World Figure Skating Museum & Hall of Fame
As the 2010 Winter Olympics unfold across television screens, millions of viewers get swept into the beauty and drama of figure skating competition. Memories glide back to skaters of fame and infamy. Truly, I’m not old enough to remember skating sweetheart Sonja Henie, Olympic champion in 1928, 1932 and 1936. However, I easily recall Carol Heiss competing in the 1956 Olympics and earning the gold medal in 1960 at Squaw Valley. Since then, with each Winter Olympics, I’ve eagerly anticipated each stroke, sit spin and Salchow.
The World Figure Skating Museum and Hall of Fame in Colorado Springs takes visitors through an interesting history of skates and development of the sport as well as great skating moments. It’s the only museum in the world dedicated exclusively to the history of figure skating.
From my earliest attempts I was always skating challenged – spending more time on my ankle bones than on the blades. I could barely make it around the rink let alone execute jumps and spins. In preparation for 2010 Olympic viewing I gravitate towards the museum’s graphic displays detailing the differences of a toe loop, Axel and Lutz jump.
I’m always intrigued by the display of historic skates from cultures around the world. In the eighth century, shank bones were strapped to footwear for transportation across the ice. Indeed, the English word “skate” is derived from the old German word schake, meaning shank or leg bone. Skates from the 18th century show a variety of cast iron blades with elaborately curved prows. I’m still trying to imagine skating on the circa 1900 Japanese skate with a wooden platform and cloth toe thong.
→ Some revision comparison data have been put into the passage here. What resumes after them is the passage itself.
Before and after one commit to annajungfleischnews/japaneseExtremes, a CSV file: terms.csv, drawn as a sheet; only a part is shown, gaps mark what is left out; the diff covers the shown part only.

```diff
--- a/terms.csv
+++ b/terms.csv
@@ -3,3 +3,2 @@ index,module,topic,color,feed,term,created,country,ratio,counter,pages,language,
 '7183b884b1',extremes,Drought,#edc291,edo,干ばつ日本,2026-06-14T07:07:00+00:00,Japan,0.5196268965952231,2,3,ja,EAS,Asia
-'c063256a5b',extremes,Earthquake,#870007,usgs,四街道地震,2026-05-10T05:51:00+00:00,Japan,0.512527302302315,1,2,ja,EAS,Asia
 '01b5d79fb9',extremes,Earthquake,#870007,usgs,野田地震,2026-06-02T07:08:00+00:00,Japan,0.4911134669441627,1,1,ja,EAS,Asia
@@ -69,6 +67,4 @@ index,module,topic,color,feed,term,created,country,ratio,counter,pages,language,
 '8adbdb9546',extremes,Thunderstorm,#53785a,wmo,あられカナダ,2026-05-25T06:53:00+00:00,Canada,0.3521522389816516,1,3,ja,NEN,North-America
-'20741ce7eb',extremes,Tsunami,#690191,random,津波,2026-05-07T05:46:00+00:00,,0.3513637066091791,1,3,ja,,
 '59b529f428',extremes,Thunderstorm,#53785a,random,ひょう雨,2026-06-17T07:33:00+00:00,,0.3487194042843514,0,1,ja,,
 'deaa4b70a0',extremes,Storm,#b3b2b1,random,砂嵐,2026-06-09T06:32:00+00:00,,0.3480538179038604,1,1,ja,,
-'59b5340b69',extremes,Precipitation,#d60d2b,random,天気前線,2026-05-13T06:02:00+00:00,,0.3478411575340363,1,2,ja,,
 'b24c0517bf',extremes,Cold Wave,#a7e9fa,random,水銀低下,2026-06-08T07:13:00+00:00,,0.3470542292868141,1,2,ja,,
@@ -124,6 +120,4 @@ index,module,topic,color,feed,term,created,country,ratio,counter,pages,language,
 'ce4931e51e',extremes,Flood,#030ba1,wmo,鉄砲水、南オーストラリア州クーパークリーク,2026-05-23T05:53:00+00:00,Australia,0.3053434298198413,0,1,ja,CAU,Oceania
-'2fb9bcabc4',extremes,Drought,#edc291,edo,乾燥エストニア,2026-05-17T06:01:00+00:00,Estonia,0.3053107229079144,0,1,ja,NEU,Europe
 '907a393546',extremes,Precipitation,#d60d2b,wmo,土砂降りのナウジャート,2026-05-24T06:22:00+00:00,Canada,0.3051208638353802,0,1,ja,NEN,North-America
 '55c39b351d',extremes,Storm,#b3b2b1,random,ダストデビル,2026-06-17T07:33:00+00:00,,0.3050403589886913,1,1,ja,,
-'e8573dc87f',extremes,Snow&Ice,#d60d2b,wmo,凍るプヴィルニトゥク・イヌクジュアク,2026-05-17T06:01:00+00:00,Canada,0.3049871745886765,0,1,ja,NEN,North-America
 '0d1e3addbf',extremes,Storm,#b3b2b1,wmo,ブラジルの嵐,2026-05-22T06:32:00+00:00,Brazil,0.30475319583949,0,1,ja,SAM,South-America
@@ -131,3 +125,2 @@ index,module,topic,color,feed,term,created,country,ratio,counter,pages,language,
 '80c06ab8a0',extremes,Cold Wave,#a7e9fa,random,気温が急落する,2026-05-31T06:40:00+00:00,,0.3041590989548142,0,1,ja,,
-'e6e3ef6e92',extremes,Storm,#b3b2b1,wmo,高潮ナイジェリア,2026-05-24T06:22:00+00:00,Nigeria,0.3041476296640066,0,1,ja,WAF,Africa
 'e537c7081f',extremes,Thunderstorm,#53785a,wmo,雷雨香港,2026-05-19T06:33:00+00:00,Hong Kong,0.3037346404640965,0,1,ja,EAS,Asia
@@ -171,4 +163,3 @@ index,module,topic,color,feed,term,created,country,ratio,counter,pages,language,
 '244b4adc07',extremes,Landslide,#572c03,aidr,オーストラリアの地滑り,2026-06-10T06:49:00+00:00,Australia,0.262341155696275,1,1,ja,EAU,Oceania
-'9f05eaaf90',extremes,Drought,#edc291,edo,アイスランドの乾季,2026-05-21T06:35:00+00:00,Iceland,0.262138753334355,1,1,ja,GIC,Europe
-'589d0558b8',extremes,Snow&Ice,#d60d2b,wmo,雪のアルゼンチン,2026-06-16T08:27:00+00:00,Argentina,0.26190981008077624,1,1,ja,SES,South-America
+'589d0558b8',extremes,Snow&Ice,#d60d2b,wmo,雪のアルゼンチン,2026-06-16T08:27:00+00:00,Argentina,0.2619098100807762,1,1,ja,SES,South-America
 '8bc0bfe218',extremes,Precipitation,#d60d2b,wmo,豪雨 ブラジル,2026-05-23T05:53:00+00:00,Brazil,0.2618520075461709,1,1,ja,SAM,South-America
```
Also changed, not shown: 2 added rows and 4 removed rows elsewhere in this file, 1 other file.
When I spot a pair of child’s circular blade “ice walkers” I know that’s where I should have started.
The museum’s art collection demonstrates skating’s popularity as a subject for artists through the centuries – Delft china to an Andy Warhol painting of Dorothy Hamill. Bronze sculptures capture the flowing lines and grace we associate with the sport. A finely-detailed silver figurine commemorates the only known military battle fought on ice skates, the Battle of Ij in 1572. Accounts say that Dutch troops crossed a frozen river on skates to surprise their Spanish adversaries. The Spanish captain promptly order several thousand pairs of skates for his soldiers. The legend is that the Spaniards lacked both the will and the skill for skating success.
Competition fuels modern battles on the ice. Don’t we all remember Tonya Harding’s scheme to literally “knock” Nancy Kerrigan out of the 1994 Olympics? One piece of skating history not memorialized at the museum. Last week we were subjected to a day of whining after Evgeni Plushenko placed second in Vancouver. Even Russian Prime Minister Vladimir Putin weighed in with his opinion.
Figure skating was the first winter sport contested in the modern Olympics – 1908 in London. Olympic memorabilia abounds recalling positive highlights – posters, costumes, pins, videos, stories from the athletes and even Scott Hamilton’s 1984 Gold Medal.
When You Go: The World Figure Skating Museum & Hall of Fame is tucked away in the Broadmoor neighborhood at 20 First Street, Colorado Springs, Colorado. Hours are 9am-4pm Monday – Friday and 10am-4pm on Saturdays, May through October.